A breakthrough came in 2011, when a landmark Institute of Medicine (IOM) report commissioned by the NIH at the behest of Congress concluded that experiments on chimpanzees — including those taking place at the time in which baby chimpanzees were infected with norovirus or hepatitis — are “unnecessary,” something that PETA and others had testified to during the IOM hearings and had been saying for decades.

As a result, the NIH suspended funding for new experiments on chimpanzees while it considered its next steps.
In 2013, NIH announced that it was cutting funding for virtually all experiments on chimpanzees and retiring 310 of the 360 chimpanzees it owned to sanctuaries.

The remaining 50 were allegedly being kept for some hypothetical, unknown future use, an ill-advised decision criticized by PETA and others.
Then, in September of this year, the U.S. Fish and Wildlife Service expanded “endangered” status to chimpanzees in laboratories, effectively banning invasive experiments on these highly endangered animals and ruling out NIH’s plan to potentially use chimpanzees again in the future.
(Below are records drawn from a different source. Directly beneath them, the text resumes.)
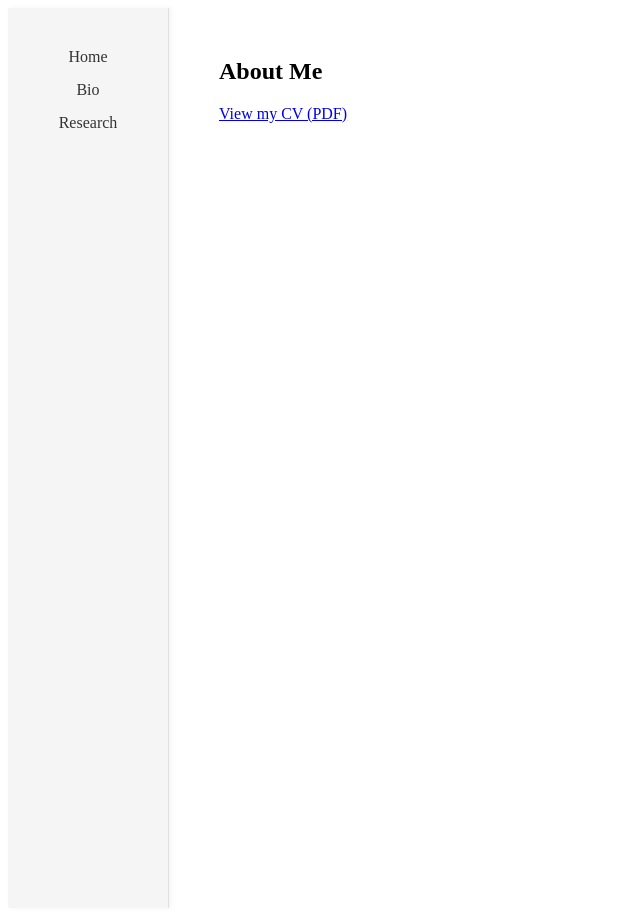
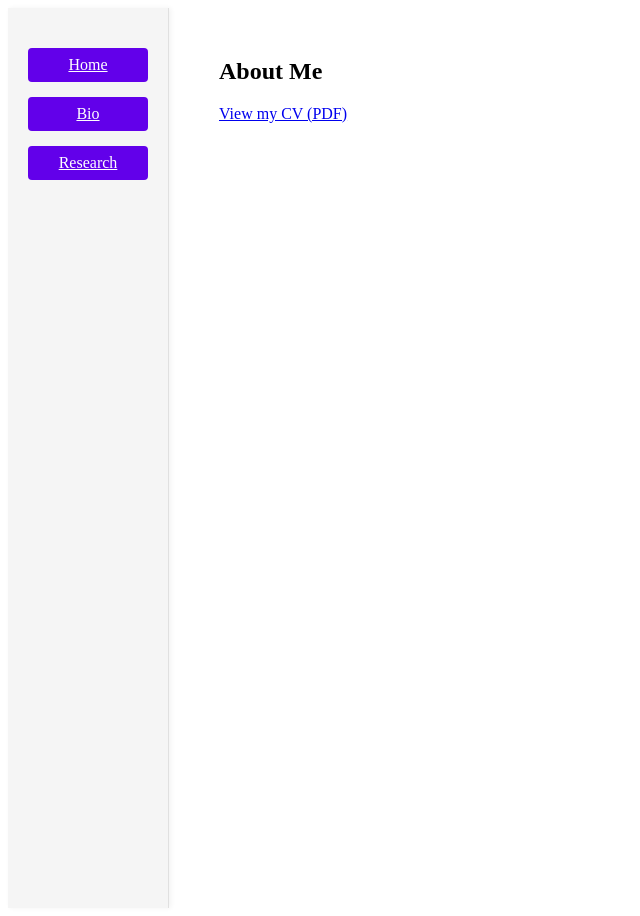
Before and after one commit to AgataDymarska/agatadymarska.github.io, a Jekyll site: the page built from bio.md, in a window 1280 px wide. Shown: the whole page, without its empty margins (0-640 px from the left). Built offline with Jekyll 4.4.1, drawn with Linux system fonts in a browser that asks for light colours.

Commit message:
Update style.css
changing sidebar to permanent frames

```diff
--- a/assets/css/style.css
+++ b/assets/css/style.css
@@ -32,6 +32,10 @@
   margin: 0 auto 20px; /* Center and add space below */
 }
 
+.email::before {
+  content: attr(data-user) "@" attr(data-domain);
+}
+
 /* Sidebar Navigation */
 nav ul {
   list-style: none;
@@ -44,17 +48,16 @@ nav li {
 }
 
 nav a {
-  text-decoration: none;
-  color: #333;
-  font-weight: 500; /* Slightly bolder */
-  padding: 5px 10px;
-  border-radius: 4px;
-  transition: all 0.3s ease;
+  color: white !important;           /* White text */
+  background-color: #6200ea;         /* Purple background */
+  padding: 8px 12px;                 /* Match your hover padding */
+  border-radius: 4px;                /* Rounded corners */
+  display: block;                    /* Full-width click area */
+  margin: 5px 0;                     /* Space between tabs */
+  transition: opacity 0.2s;          /* Smooth hover effect */
 }
 
 nav a:hover {
-  color: #ffffff; /* White text on hover */
-  background-color: #6200ea; /* Purple background on hover */
+  opacity: 0.9;                      /* Slight fade on hover */
 }
-
 /* =
```
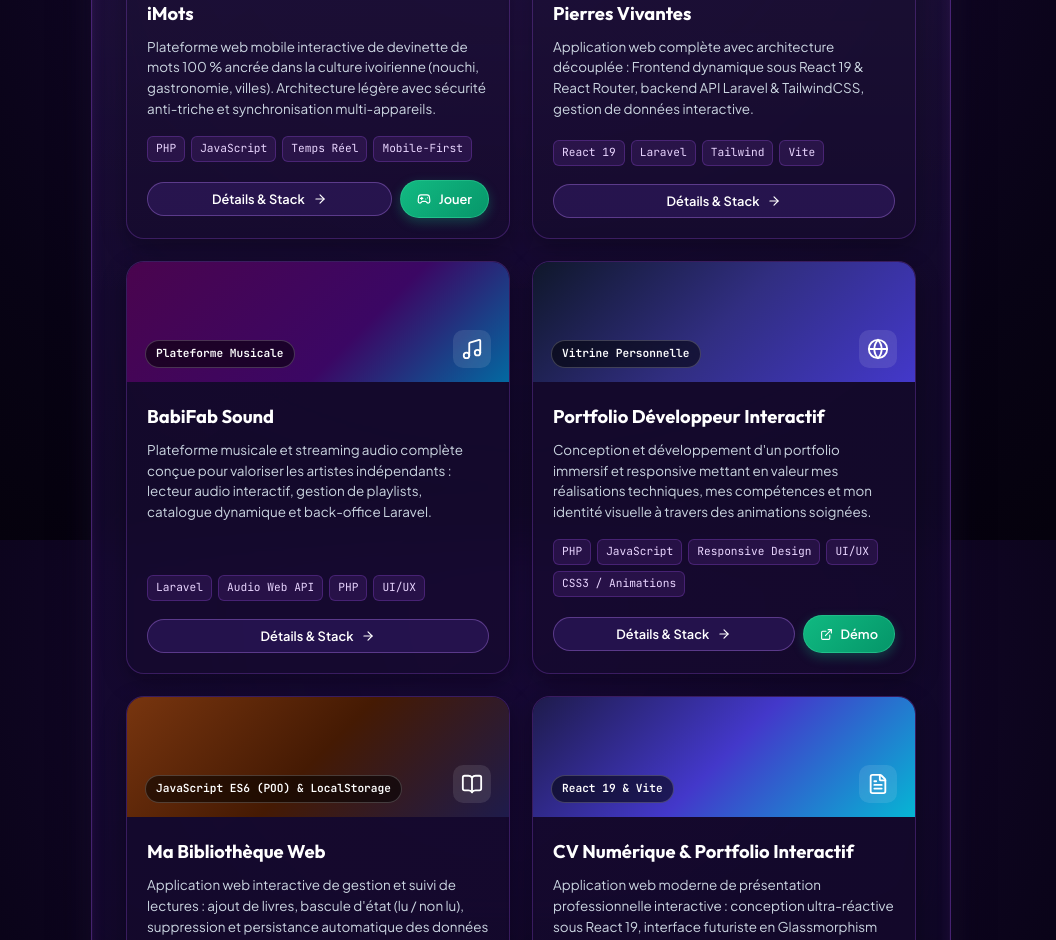
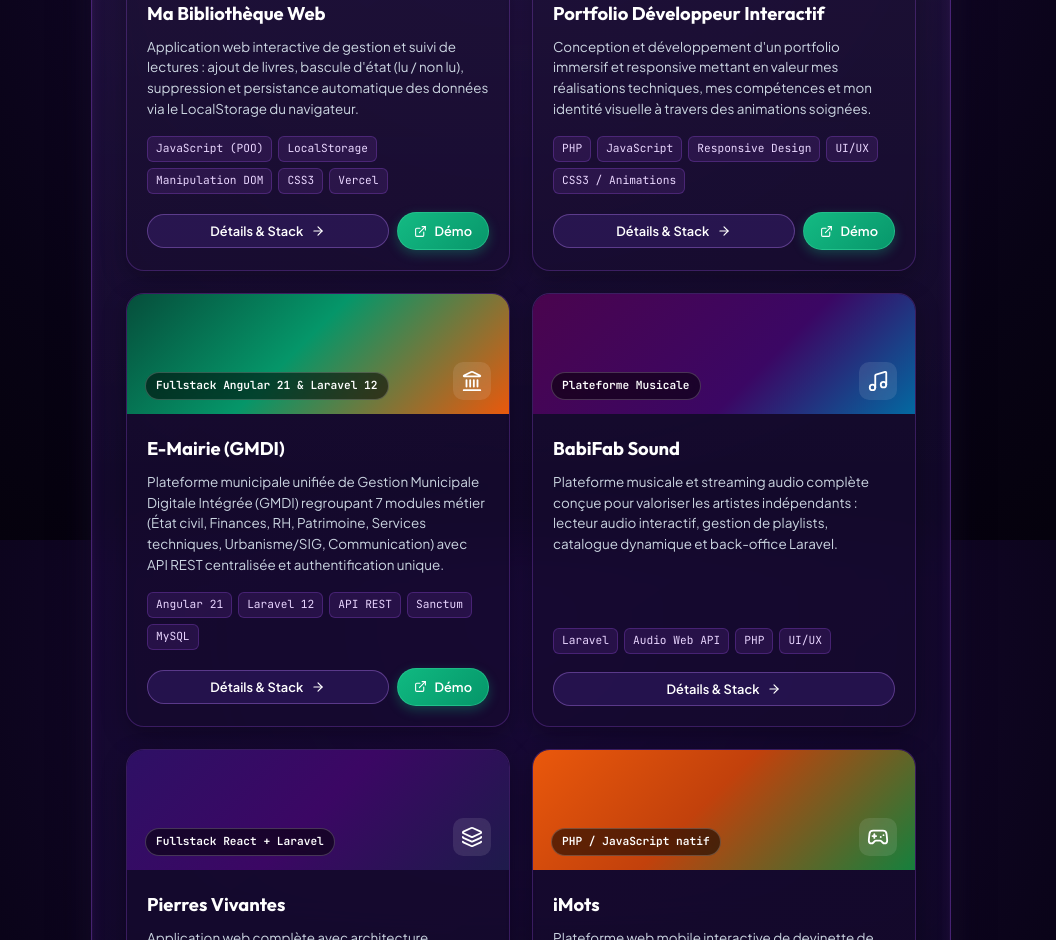
Before and after one commit to DavidAtse/cv-en-ligne, a React (Vite) app: page / in a window 1280 px wide. Shown: the part 1860-2800 px from the top of the page, without its empty margins (119-1175 px from the left). Built offline with nearby package versions, Linux system fonts and the light colour scheme; the HTML template or start-up script is replaced by a standard one.

Commit message:
feat: ajout du projet E-Mairie (GMDI) et actualisation des projets

```diff
--- a/src/components/ProjectsSection.jsx
+++ b/src/components/ProjectsSection.jsx
@@ -1,5 +1,5 @@
 import React, { useState } from 'react';
-import { Layers, Music, BookOpen, Globe, FileText, ArrowRight, Gamepad2, ExternalLink } from 'lucide-react';
+import { Layers, Music, BookOpen, Globe, FileText, ArrowRight, Gamepad2, ExternalLink, Landmark } from 'lucide-react';
 
 export default function ProjectsSection({ projects, onSelectProject }) {
   const [filter, setFilter] = useState('all');
@@ -14,6 +14,7 @@ export default function ProjectsSection({ projects, onSelectProject }) {
 
   const getProjectIcon = (id) => {
     switch (id) {
+      case 'e-mairie-gmdi': return <Landmark style={{ width: 22, height: 22 }} />;
       case 'imots-devinemot-ci': return <Gamepad2 style={{ width: 22, height: 22 }} />;
       case 'cv-en-ligne': return <FileText style={{ width: 22, height: 22 }} />;
       case 'pierres': return <Layers style={{ width: 22, height: 22 }} />;
--- a/src/data/resumeData.js
+++ b/src/data/resumeData.js
@@ -57,22 +57,76 @@ export const skillsData = [
 
 export const projectsData = [
   {
-    id: "imots-devinemot-ci",
-    title: "iMots",
-    category: "Jeu Ludo-Éducatif Web",
-    badge: "PHP / JavaScript natif",
-    bannerClass: "project-banner-imots",
-    desc: "Plateforme web mobile interactive de devinette de mots 100 % ancrée dans la culture ivoirienne (nouchi, gastronomie, villes). Architecture légère avec sécurité anti-triche et synchronisation multi-appareils.",
-    tags: ["PHP", "JavaScript", "Temps Réel", "Mobile-First"],
-    liveUrl: "https://imots.alwaysdata.net/",
-    liveLabel: "Jouer au jeu (En direct)",
-    githubUrl: "https://github.com/DavidAtse/Devine-Mot",
+    id: "bibliotheque",
+    title: "Ma Bibliothèque Web",
+    category: "javascript front",
+    badge: "JavaScript ES6 (POO) & LocalStorage",
+    bannerClass: "project-banner-bibliotheque",
+    desc: "Application web interactive de gestion et suivi de lectures : ajout de livres, bascule d'état (lu / non lu), suppression et persistance automatique des données via le LocalStorage du navigateur.",
+    tags: ["JavaScript (POO)", "LocalStorage", "Manipulation DOM", "CSS3", "Vercel"],
+    liveUrl: "https://bibliotheque-red-sigma.vercel.app",
+    liveLabel: "Voir la démo (Vercel)",
+    githubUrl: "https://github.com/DavidAtse/Bibliotheque",
     highlights: [
-      "Mécanique addictive avec 4 créneaux par jour et indicateur de proximité thermique",
-      "Sécurité anti-triche côté serveur et synchronisation des profils multi-appareils",
-      "Génération instantanée de fiches pédagogiques et culturelles à la victoire",
-      "Architecture légère et optimisée pour une faible consommation de data mobile",
-      "Gestion dynamique de classements (Leaderboard) et profils joueurs en temps réel"
+      "Conception orientée objet avec séparation stricte des classes (Livre, Bibliotheque) et logique découplée",
+      "Persistance locale des données en temps réel via l'API Web LocalStorage",
+      "Manipulation dynamique et réactive du DOM en JavaScript Vanilla moderne sans framework lourd",
+      "Hébergement et déploiement continu sur la plateforme Vercel"
+    ]
+  },
+  {
+    id: "portfolio-interactif",
+    title: "Portfolio Développeur Interactif",
+    category: "php",
+    badge: "Vitrine Personnelle",
+    bannerClass: "project-banner-portfolio",
+    desc: "Conception et développement d'un portfolio immersif et responsive mettant en valeur mes réalisations techniques, mes compétences et mon identité visuelle à travers des animations soignées.",
+    tags: ["PHP", "JavaScript", "Responsive Design", "UI/UX", "CSS3 / Animations"],
+    liveUrl: "https://david-portfolio.infinityfreeapp.com",
+    liveLabel: "Visiter le portfolio",
+    githubUrl: "https://github.com/DavidAtse/portfolio",
+    highlights: [
+      "Architecture modulaire et structure de composants réutilisables pour une maintenance aisée",
+      "Design responsive et ergonomique adapté à tous types d'écrans (Mobile, Tablette, Desktop)",
+      "Intégration d'animations fluides pour une expérience utilisateur interactive et engageante",
+      "Optimisation du référencement (SEO) et des performances de chargement"
+    ]
+  },
+  {
+    id: "e-mairie-gmdi",
+    title: "E-Mairie (GMDI)",
+    category: "fullstack laravel php",
+    badge: "Fullstack Angular 21 & Laravel 12",
+    bannerClass: "project-banner-emairie",
+    desc: "Plateforme municipale unifiée de Gestion Municipale Digitale Intégrée (GMDI) regroupant 7 modules métier (État civil, Finances, RH, Patrimoine, Services techniques, Urbanisme/SIG, Communication) avec API REST centralisée et authentification unique.",
+    tags: ["Angular 21", "Laravel 12", "API REST", "Sanctum", "MySQL"],
+    liveUrl: "https://e-mairie.voisilab.app/",
+    liveLabel: "Accéder à E-Mairie",
+    githubUrl: "https://github.com/DavidAtse/GMDI---Succ-s-perso.git",
+    highlights: [
+      "Architecture unifiée découplée Frontend SPA Angular 21 et API RESTful sous Laravel 12",
+      "Conception et intégration de 7 modules métier communaux : État civil, Finances, RH, Patrimoine, Services techniques, Urbanisme / SIG et Communication",
+      "Authentification centralisée et sécurisée avec jeton unique Laravel Sanctum (gmdi_token) et gestion des rôles / autorisations Spatie",
+      "Optimisation des performances grâce à une architecture modulaire et le lazy loading complet côté Angular",
+      "Projet d'envergure développé dans le cadre d'un stage à la Fabrique Numérique de l'UVCI et déployé en ligne"
+    ]
+  },
+  {
+    id: "babifab",
+    title: "BabiFab Sound",
+    category: "fullstack",
+    badge: "Plateforme Musicale",
+    bannerClass: "project-banner-babifab",
+    desc: "Plateforme musicale et streaming audio complète conçue pour valoriser les artistes indépendants : lecteur audio interactif, gestion de playlists, catalogue dynamique et back-office Laravel.",
+    tags: ["Laravel", "Audio Web API", "PHP", "UI/UX"],
+    liveUrl: null,
+    githubUrl: "https://github.com/DavidAtse/BabiFab.git",
+    highlights: [
+      "Lecteur audio interactif avec contrôles de lecture temps réel",
+      "Gestion fluide des pistes audio, métadonnées et playlists",
+      "Conception rigoureuse basée sur un cahier des charges fonctionnel et technique",
+      "Interface d'administration Laravel pour la gestion du contenu musical",
+      "Design moderne axé sur une excellente expérience auditeur"
     ]
   },
   {
@@ -94,57 +148,22 @@ export const projectsData = [
     ]
   },
   {
-    id: "babifab",
-    title: "BabiFab Sound",
-    category: "fullstack",
-    badge: "Plateforme Musicale",
-    bannerClass: "project-banner-babifab",
-    desc: "Plateforme musicale et streaming audio complète conçue pour valoriser les artistes indépendants : lecteur audio interactif, gestion de playlists, catalogue dynamique et back-office Laravel.",
-    tags: ["Laravel", "Audio Web API", "PHP", "UI/UX"],
-    liveUrl: null,
-    githubUrl: "https://github.com/DavidAtse/BabiFab-Sound",
+    id: "imots-devinemot-ci",
+    title: "iMots",
+    category: "Jeu Ludo-Éducatif Web",
+    badge: "PHP / JavaScript natif",
+    bannerClass: "project-banner-imots",
+    desc: "Plateforme web mobile interactive de devinette de mots 100 % ancrée dans la culture ivoirienne (nouchi, gastronomie, villes). Architecture légère avec sécurité anti-triche et synchronisation multi-appareils.",
+    tags: ["PHP", "JavaScript", "Temps Réel", "Mobile-First"],
+    liveUrl: "https://imots.alwaysdata.net/",
+    liveLabel: "Jouer au jeu (En direct)",
+    githubUrl: "https://github.com/DavidAtse/Devine-Mot",
     highlights: [
-      "Lecteur audio interactif avec contrôles de lecture temps réel",
-      "Gestion fluide des pistes audio, métadonnées et playlists",
-      "Conception rigoureuse basée sur un cahier des charges fonctionnel et technique",
-      "Interface d'administration Laravel pour la gestion du contenu musical",
-      "Design moderne axé sur une excellente expérience auditeur"
-    ]
-  },
-  {
-    id: "portfolio-interactif",
-    title: "Portfolio Développeur Interactif",
-    category: "php",
-    badge: "Vitrine Personnelle",
-    bannerClass: "project-banner-portfolio",
-    desc: "Conception et développement d'un portfolio immersif et responsive mettant en valeur mes réalisations techniques, mes compétences et mon identité visuelle à travers des animations soignées.",
-    tags: ["PHP", "JavaScript", "Responsive Design", "UI/UX", "CSS3 / Animations"],
-    liveUrl: "https://david-portfolio.infinityfreeapp.com",
-    liveLabel: "Visiter le portfolio",
-    githubUrl: "https://github.com/DavidAtse/portfolio",
-    highlights: [
-      "Architecture modulaire et structure de composants réutilisables pour une maintenance aisée",
-      "Design responsive et ergonomique adapté à tous types d'écrans (Mobile, Tablette, Desktop)",
-      "Intégration d'animations fluides pour une expérience utilisateur interactive et engageante",
-      "Optimisation du référencement (SEO) et des performances de chargement"
-    ]
-  },
-  {
-    id: "bibliotheque",
-    title: "Ma Bibliothèque Web",
-    category: "javascript front",
-    badge: "JavaScript ES6 (POO) & LocalStorage",
-    bannerClass: "project-banner-bibliotheque",
-    desc: "Application web interactive de gestion et suivi de lectures : ajout de livres, bascule d'état (lu / non lu), suppression et persistance automatique des données via le LocalStorage du navigateur.",
-    tags: ["JavaScript (POO)", "LocalStorage", "Manipulation DOM", "CSS3", "Vercel"],
-    liveUrl: "https://bibliotheque-red-sigma.vercel.app",
-    liveLabel: "Voir la démo (Vercel)",
-    githubUrl: "https://github.com/DavidAtse/Bibliotheque",
-    highlights: [
-      "Conception orientée objet avec séparation stricte des classes (Livre, Bibliotheque) et logique découplée",
-      "Persistance locale des données en temps réel via l'API Web LocalStorage",
-      "Manipulation dynamique et réactive du DOM en JavaScript Vanilla moderne sans framework lourd",
-      "Hébergement et déploiement continu sur la plateforme Vercel"
+      "Mécanique addictive avec 4 créneaux par jour et indicateur de proximité thermique",
+      "Sécurité anti-triche côté serveur et synchronisation des profils multi-appareils",
+      "Génération instantanée de fiches pédagogiques et culturelles à la victoire",
+      "Architecture légère et optimisée pour une faible consommation de data mobile",
+      "Gestion dynamique de classements (Leaderboard) et profils joueurs en temps réel"
     ]
   },
   {
--- a/src/index.css
+++ b/src/index.css
@@ -858,6 +858,10 @@ body {
   overflow: hidden;
 }
 
+.project-banner-emairie {
+  background: linear-gradient(135deg, #064e3b 0%, #059669 45%, #ea580c 100%);
+}
+
 .project-banner-imots {
   background: linear-gradient(135deg, #ea580c 0%, #c2410c 45%, #15803d 100%);
 }
```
This and NIH’s determination that there is a “complete absence of interest” in such experiments provided the impetus behind last week’s announcement that all the chimpanzees held by the agency would be retired to sanctuaries.
However, despite NIH’s pledges dating back to 2013, few chimpanzees have actually been transferred from laboratories to sanctuaries and many have died while waiting.
Some of these chimpanzees are just a few years old, while others have been imprisoned in laboratories for half a century. They all now have a chance to experience the peace and freedom of a sanctuary. NIH needs to act quickly to fulfill its promise before any more chimpanzees die waiting for the freedom that they’ve been promised.
Members of Congress who’ve been advocating for retiring the chimpanzee since the 1990s recognize the urgency of the situation, too. Right after the NIH announcement, representatives Sam Farr and Lucille Roybal-Allard wrote to NIH Director Francis S. Collins requesting that he immediately make financial arrangements for the promised retirements and provide specific details about NIH’s timeline and strategy for transferring all federally owned chimpanzees from laboratories to sanctuaries.
As Jane Goodall has said, “If we do not do something to help these creatures, we make a mockery of the whole concept of justice.”

When holiday shopping always buy hand cream, soaps, perfumes, shampoos NOT tested on animals!


ELF, Wet n Wild, Burt’s Bees, Tom’s of Maine, Physicians Formula, The Body Shop – ALL OF THEIR PRODUCTS: NOT TESTED ON ANIMALS! These companies’ cruelty-free holiday beauty goodies are available at Target, CVS, Walgreens.

Animal Rights has gone mainstream!

– R.T.